• **Aim of the task**:
The data must be copied over exactly and in full.

[Dataset excerpts]
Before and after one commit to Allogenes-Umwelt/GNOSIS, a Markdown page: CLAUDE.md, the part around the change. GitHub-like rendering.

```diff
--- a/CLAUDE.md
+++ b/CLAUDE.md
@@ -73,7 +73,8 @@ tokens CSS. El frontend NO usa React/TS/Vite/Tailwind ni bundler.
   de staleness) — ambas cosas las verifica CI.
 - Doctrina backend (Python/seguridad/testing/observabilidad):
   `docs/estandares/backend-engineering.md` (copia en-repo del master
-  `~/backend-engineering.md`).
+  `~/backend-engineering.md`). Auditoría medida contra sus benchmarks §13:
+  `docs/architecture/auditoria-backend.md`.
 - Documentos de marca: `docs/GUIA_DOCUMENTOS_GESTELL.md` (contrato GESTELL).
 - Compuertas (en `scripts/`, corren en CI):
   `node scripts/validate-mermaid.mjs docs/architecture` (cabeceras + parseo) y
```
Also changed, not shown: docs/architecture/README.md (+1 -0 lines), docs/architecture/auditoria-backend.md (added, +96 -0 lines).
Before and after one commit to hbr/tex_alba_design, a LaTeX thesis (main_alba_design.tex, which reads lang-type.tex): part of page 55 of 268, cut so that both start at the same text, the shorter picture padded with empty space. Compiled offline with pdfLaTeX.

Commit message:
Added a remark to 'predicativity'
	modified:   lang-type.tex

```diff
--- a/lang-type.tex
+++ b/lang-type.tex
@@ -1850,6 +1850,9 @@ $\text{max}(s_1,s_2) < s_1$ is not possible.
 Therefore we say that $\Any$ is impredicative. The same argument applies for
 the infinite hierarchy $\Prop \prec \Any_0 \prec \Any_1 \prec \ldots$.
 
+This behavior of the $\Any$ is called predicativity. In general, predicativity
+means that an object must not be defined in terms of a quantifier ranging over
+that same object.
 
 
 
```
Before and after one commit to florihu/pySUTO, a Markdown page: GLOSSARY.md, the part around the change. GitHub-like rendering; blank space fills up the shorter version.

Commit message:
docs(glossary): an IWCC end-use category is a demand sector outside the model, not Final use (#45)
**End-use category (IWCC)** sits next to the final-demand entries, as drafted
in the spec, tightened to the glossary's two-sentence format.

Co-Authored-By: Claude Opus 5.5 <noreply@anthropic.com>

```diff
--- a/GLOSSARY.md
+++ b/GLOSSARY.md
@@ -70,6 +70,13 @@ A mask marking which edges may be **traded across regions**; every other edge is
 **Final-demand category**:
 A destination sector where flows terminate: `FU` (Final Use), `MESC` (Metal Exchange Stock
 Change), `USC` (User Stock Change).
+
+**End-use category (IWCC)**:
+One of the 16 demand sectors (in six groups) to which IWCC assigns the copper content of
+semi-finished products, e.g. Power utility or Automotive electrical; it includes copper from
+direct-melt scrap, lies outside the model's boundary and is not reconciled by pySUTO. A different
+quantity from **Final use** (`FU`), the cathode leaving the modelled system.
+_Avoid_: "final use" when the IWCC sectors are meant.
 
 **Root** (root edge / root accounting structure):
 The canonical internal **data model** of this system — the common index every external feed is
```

• **Result of the task**:
Before and after one commit to Allogenes-Umwelt/GNOSIS, a Markdown page: CLAUDE.md, the part around the change. GitHub-like rendering.

```diff
--- a/CLAUDE.md
+++ b/CLAUDE.md
@@ -73,7 +73,8 @@ tokens CSS. El frontend NO usa React/TS/Vite/Tailwind ni bundler.
   de staleness) — ambas cosas las verifica CI.
 - Doctrina backend (Python/seguridad/testing/observabilidad):
   `docs/estandares/backend-engineering.md` (copia en-repo del master
-  `~/backend-engineering.md`).
+  `~/backend-engineering.md`). Auditoría medida contra sus benchmarks §13:
+  `docs/architecture/auditoria-backend.md`.
 - Documentos de marca: `docs/GUIA_DOCUMENTOS_GESTELL.md` (contrato GESTELL).
 - Compuertas (en `scripts/`, corren en CI):
   `node scripts/validate-mermaid.mjs docs/architecture` (cabeceras + parseo) y
```
Also changed, not shown: docs/architecture/README.md (+1 -0 lines), docs/architecture/auditoria-backend.md (added, +96 -0 lines).
Before and after one commit to hbr/tex_alba_design, a LaTeX thesis (main_alba_design.tex, which reads lang-type.tex): part of page 55 of 268, cut so that both start at the same text, the shorter picture padded with empty space. Compiled offline with pdfLaTeX.

Commit message:
Added a remark to 'predicativity'
	modified:   lang-type.tex

```diff
--- a/lang-type.tex
+++ b/lang-type.tex
@@ -1850,6 +1850,9 @@ $\text{max}(s_1,s_2) < s_1$ is not possible.
 Therefore we say that $\Any$ is impredicative. The same argument applies for
 the infinite hierarchy $\Prop \prec \Any_0 \prec \Any_1 \prec \ldots$.
 
+This behavior of the $\Any$ is called predicativity. In general, predicativity
+means that an object must not be defined in terms of a quantifier ranging over
+that same object.
 
 
 
```
Before and after one commit to florihu/pySUTO, a Markdown page: GLOSSARY.md, the part around the change. GitHub-like rendering; blank space fills up the shorter version.

Commit message:
docs(glossary): an IWCC end-use category is a demand sector outside the model, not Final use (#45)
**End-use category (IWCC)** sits next to the final-demand entries, as drafted
in the spec, tightened to the glossary's two-sentence format.

Co-Authored-By: Claude Opus 5.5 <noreply@anthropic.com>

```diff
--- a/GLOSSARY.md
+++ b/GLOSSARY.md
@@ -70,6 +70,13 @@ A mask marking which edges may be **traded across regions**; every other edge is
 **Final-demand category**:
 A destination sector where flows terminate: `FU` (Final Use), `MESC` (Metal Exchange Stock
 Change), `USC` (User Stock Change).
+
+**End-use category (IWCC)**:
+One of the 16 demand sectors (in six groups) to which IWCC assigns the copper content of
+semi-finished products, e.g. Power utility or Automotive electrical; it includes copper from
+direct-melt scrap, lies outside the model's boundary and is not reconciled by pySUTO. A different
+quantity from **Final use** (`FU`), the cathode leaving the modelled system.
+_Avoid_: "final use" when the IWCC sectors are meant.
 
 **Root** (root edge / root accounting structure):
 The canonical internal **data model** of this system — the common index every external feed is
```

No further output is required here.